Task details:
Every record is to be duplicated exactly as it reads, without its images.

Data extract:
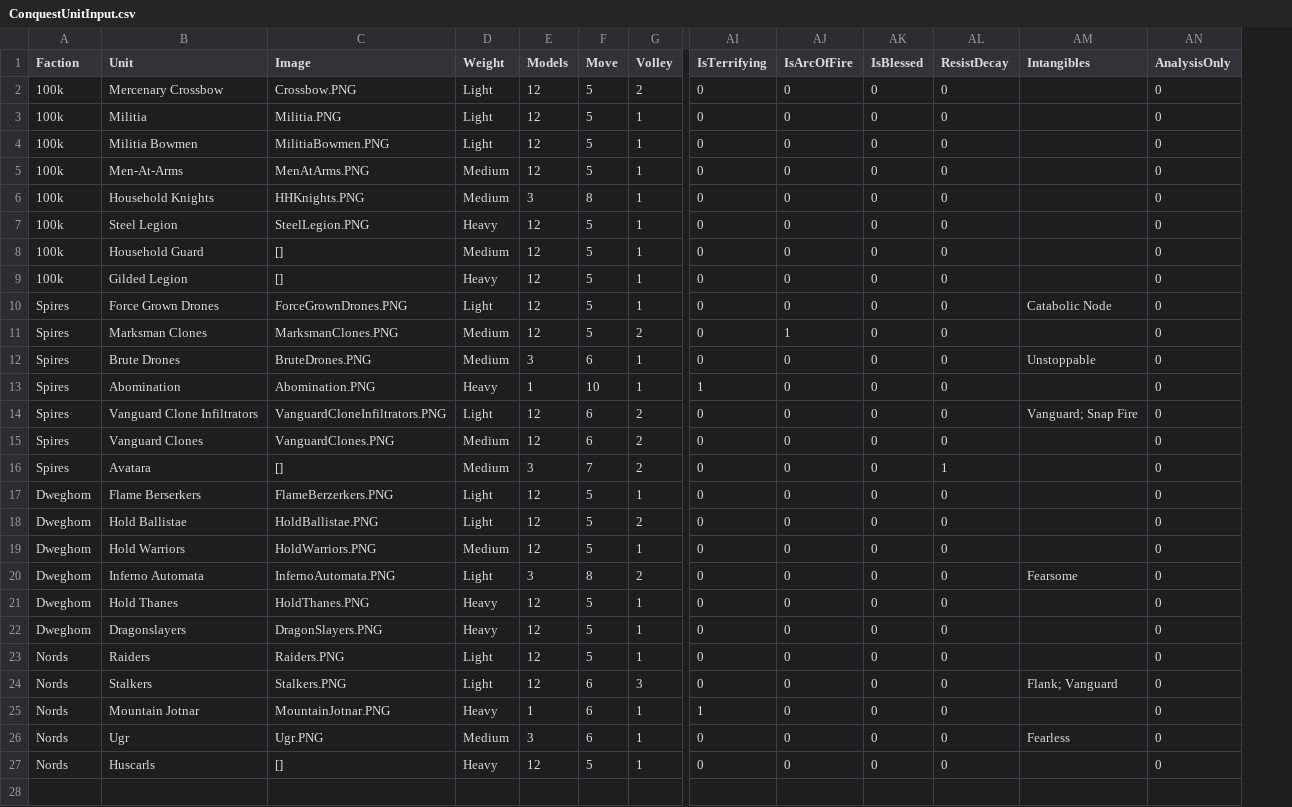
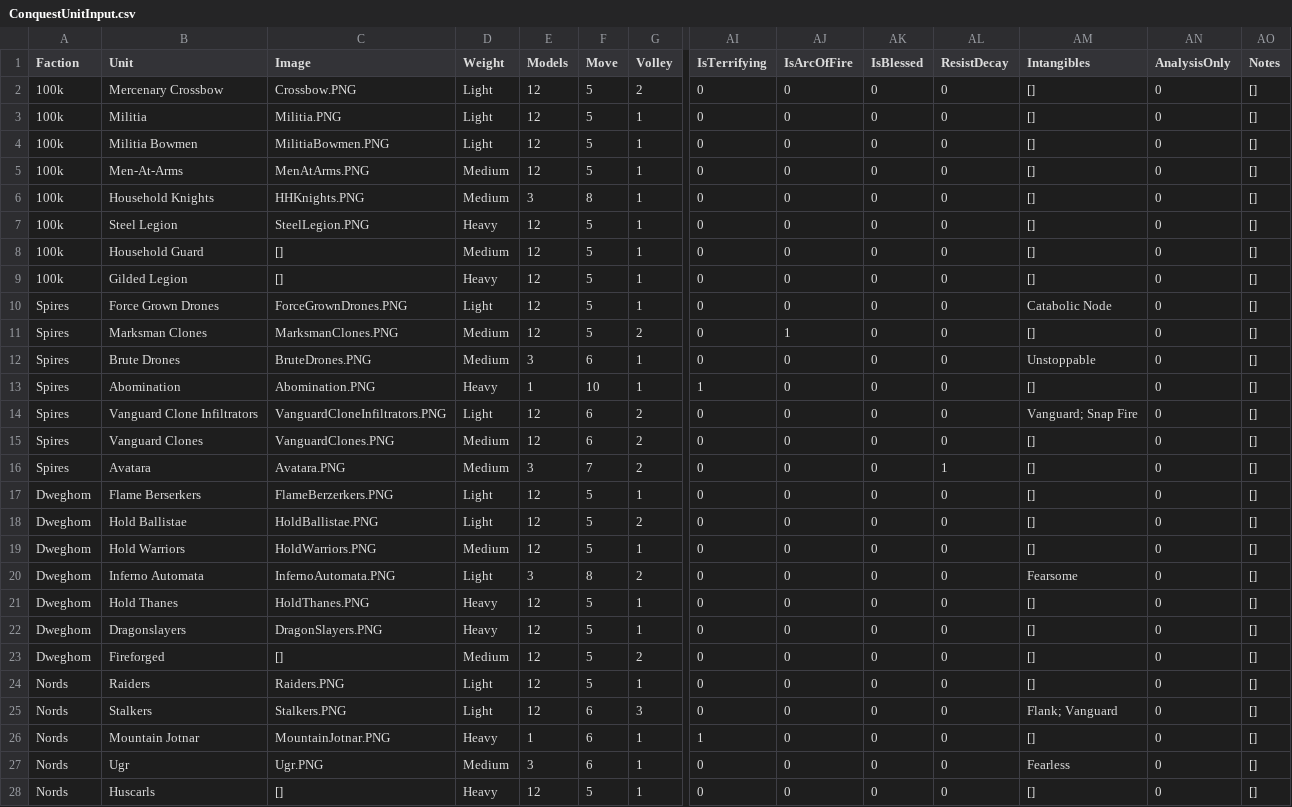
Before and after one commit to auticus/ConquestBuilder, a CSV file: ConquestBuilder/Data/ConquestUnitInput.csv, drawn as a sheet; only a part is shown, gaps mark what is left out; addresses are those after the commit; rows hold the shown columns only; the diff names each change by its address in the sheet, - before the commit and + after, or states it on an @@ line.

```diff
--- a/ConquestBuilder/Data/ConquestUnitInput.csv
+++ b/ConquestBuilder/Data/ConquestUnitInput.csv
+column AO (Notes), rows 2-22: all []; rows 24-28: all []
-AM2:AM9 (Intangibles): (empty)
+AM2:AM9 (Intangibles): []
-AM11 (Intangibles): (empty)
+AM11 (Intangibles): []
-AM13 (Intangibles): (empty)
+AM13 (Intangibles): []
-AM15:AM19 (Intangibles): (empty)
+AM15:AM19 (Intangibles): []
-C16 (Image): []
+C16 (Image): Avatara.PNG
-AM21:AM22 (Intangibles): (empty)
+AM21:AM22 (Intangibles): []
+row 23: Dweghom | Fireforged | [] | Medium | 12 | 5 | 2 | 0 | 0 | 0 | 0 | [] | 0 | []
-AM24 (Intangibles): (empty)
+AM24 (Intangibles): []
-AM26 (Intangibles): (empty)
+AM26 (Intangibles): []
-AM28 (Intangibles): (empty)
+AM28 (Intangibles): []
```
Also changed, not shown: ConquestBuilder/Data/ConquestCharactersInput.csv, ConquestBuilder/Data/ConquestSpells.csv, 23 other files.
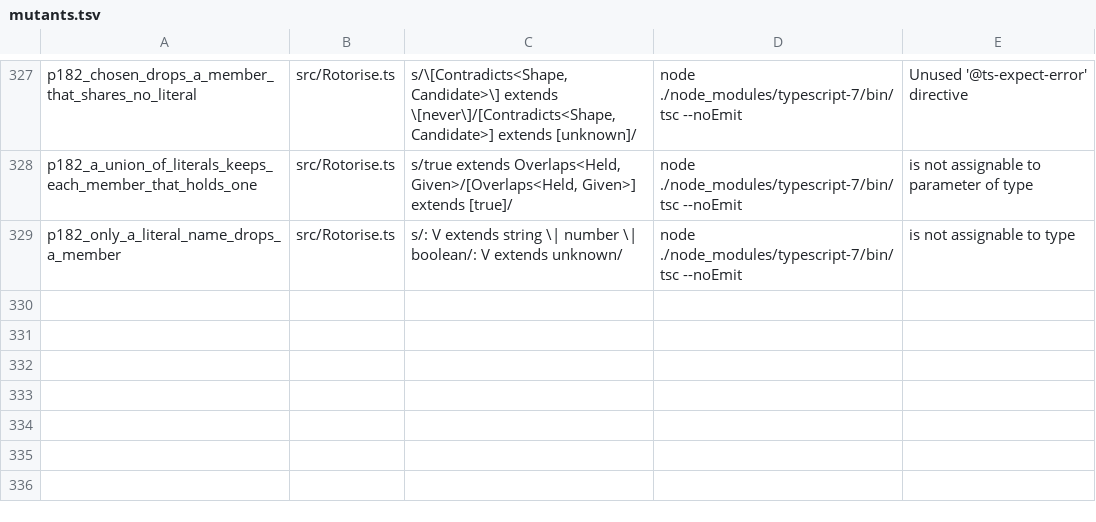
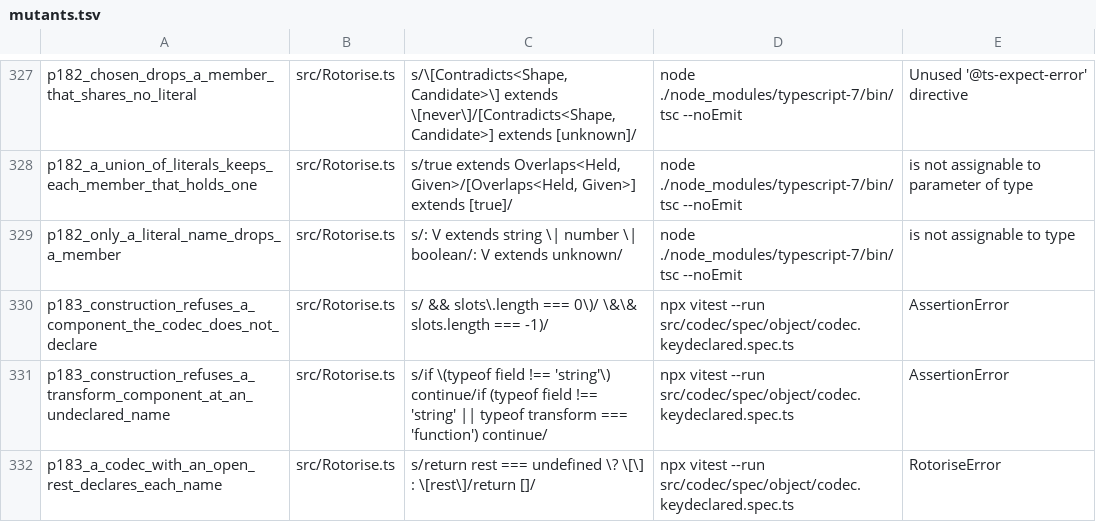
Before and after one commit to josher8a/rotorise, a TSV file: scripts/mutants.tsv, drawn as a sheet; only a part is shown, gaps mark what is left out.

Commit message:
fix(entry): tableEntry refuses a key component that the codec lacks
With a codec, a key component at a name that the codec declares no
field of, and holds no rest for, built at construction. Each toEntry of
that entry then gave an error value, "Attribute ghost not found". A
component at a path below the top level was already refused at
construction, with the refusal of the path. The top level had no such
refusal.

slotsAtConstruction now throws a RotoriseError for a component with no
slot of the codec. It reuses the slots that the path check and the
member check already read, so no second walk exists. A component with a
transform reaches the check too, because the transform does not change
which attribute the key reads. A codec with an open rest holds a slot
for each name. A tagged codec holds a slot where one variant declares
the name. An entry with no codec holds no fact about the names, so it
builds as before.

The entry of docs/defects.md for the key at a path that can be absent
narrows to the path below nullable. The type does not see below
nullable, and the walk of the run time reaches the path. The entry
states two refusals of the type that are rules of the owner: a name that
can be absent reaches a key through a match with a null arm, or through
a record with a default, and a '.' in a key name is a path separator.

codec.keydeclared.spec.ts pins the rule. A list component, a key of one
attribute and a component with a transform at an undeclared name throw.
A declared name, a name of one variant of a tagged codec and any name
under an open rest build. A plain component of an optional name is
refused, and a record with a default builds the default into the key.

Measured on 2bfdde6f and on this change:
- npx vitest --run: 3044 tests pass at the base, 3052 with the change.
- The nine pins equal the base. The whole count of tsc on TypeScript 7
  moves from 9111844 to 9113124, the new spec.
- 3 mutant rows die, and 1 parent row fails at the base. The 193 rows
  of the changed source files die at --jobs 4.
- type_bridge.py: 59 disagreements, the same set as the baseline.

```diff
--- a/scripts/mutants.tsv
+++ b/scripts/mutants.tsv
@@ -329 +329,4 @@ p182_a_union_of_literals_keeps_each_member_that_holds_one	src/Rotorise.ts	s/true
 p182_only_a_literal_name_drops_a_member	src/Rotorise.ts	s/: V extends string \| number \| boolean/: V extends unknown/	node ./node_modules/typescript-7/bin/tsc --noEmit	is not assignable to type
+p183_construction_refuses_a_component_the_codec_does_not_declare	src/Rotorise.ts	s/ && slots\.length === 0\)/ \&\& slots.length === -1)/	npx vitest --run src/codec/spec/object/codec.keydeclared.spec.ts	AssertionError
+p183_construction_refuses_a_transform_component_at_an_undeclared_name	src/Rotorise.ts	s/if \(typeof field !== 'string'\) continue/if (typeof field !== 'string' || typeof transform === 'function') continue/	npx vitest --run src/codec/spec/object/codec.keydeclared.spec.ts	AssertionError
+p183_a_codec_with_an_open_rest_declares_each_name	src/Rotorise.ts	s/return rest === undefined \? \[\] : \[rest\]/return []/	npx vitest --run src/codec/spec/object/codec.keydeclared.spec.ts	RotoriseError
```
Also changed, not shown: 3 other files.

Exercise answer:
Before and after one commit to auticus/ConquestBuilder, a CSV file: ConquestBuilder/Data/ConquestUnitInput.csv, drawn as a sheet; only a part is shown, gaps mark what is left out; addresses are those after the commit; rows hold the shown columns only; the diff names each change by its address in the sheet, - before the commit and + after, or states it on an @@ line.

```diff
--- a/ConquestBuilder/Data/ConquestUnitInput.csv
+++ b/ConquestBuilder/Data/ConquestUnitInput.csv
+column AO (Notes), rows 2-22: all []; rows 24-28: all []
-AM2:AM9 (Intangibles): (empty)
+AM2:AM9 (Intangibles): []
-AM11 (Intangibles): (empty)
+AM11 (Intangibles): []
-AM13 (Intangibles): (empty)
+AM13 (Intangibles): []
-AM15:AM19 (Intangibles): (empty)
+AM15:AM19 (Intangibles): []
-C16 (Image): []
+C16 (Image): Avatara.PNG
-AM21:AM22 (Intangibles): (empty)
+AM21:AM22 (Intangibles): []
+row 23: Dweghom | Fireforged | [] | Medium | 12 | 5 | 2 | 0 | 0 | 0 | 0 | [] | 0 | []
-AM24 (Intangibles): (empty)
+AM24 (Intangibles): []
-AM26 (Intangibles): (empty)
+AM26 (Intangibles): []
-AM28 (Intangibles): (empty)
+AM28 (Intangibles): []
```
Also changed, not shown: ConquestBuilder/Data/ConquestCharactersInput.csv, ConquestBuilder/Data/ConquestSpells.csv, 23 other files.
Before and after one commit to josher8a/rotorise, a TSV file: scripts/mutants.tsv, drawn as a sheet; only a part is shown, gaps mark what is left out.

Commit message:
fix(entry): tableEntry refuses a key component that the codec lacks
With a codec, a key component at a name that the codec declares no
field of, and holds no rest for, built at construction. Each toEntry of
that entry then gave an error value, "Attribute ghost not found". A
component at a path below the top level was already refused at
construction, with the refusal of the path. The top level had no such
refusal.

slotsAtConstruction now throws a RotoriseError for a component with no
slot of the codec. It reuses the slots that the path check and the
member check already read, so no second walk exists. A component with a
transform reaches the check too, because the transform does not change
which attribute the key reads. A codec with an open rest holds a slot
for each name. A tagged codec holds a slot where one variant declares
the name. An entry with no codec holds no fact about the names, so it
builds as before.

The entry of docs/defects.md for the key at a path that can be absent
narrows to the path below nullable. The type does not see below
nullable, and the walk of the run time reaches the path. The entry
states two refusals of the type that are rules of the owner: a name that
can be absent reaches a key through a match with a null arm, or through
a record with a default, and a '.' in a key name is a path separator.

codec.keydeclared.spec.ts pins the rule. A list component, a key of one
attribute and a component with a transform at an undeclared name throw.
A declared name, a name of one variant of a tagged codec and any name
under an open rest build. A plain component of an optional name is
refused, and a record with a default builds the default into the key.

Measured on 2bfdde6f and on this change:
- npx vitest --run: 3044 tests pass at the base, 3052 with the change.
- The nine pins equal the base. The whole count of tsc on TypeScript 7
  moves from 9111844 to 9113124, the new spec.
- 3 mutant rows die, and 1 parent row fails at the base. The 193 rows
  of the changed source files die at --jobs 4.
- type_bridge.py: 59 disagreements, the same set as the baseline.

```diff
--- a/scripts/mutants.tsv
+++ b/scripts/mutants.tsv
@@ -329 +329,4 @@ p182_a_union_of_literals_keeps_each_member_that_holds_one	src/Rotorise.ts	s/true
 p182_only_a_literal_name_drops_a_member	src/Rotorise.ts	s/: V extends string \| number \| boolean/: V extends unknown/	node ./node_modules/typescript-7/bin/tsc --noEmit	is not assignable to type
+p183_construction_refuses_a_component_the_codec_does_not_declare	src/Rotorise.ts	s/ && slots\.length === 0\)/ \&\& slots.length === -1)/	npx vitest --run src/codec/spec/object/codec.keydeclared.spec.ts	AssertionError
+p183_construction_refuses_a_transform_component_at_an_undeclared_name	src/Rotorise.ts	s/if \(typeof field !== 'string'\) continue/if (typeof field !== 'string' || typeof transform === 'function') continue/	npx vitest --run src/codec/spec/object/codec.keydeclared.spec.ts	AssertionError
+p183_a_codec_with_an_open_rest_declares_each_name	src/Rotorise.ts	s/return rest === undefined \? \[\] : \[rest\]/return []/	npx vitest --run src/codec/spec/object/codec.keydeclared.spec.ts	RotoriseError
```
Also changed, not shown: 3 other files.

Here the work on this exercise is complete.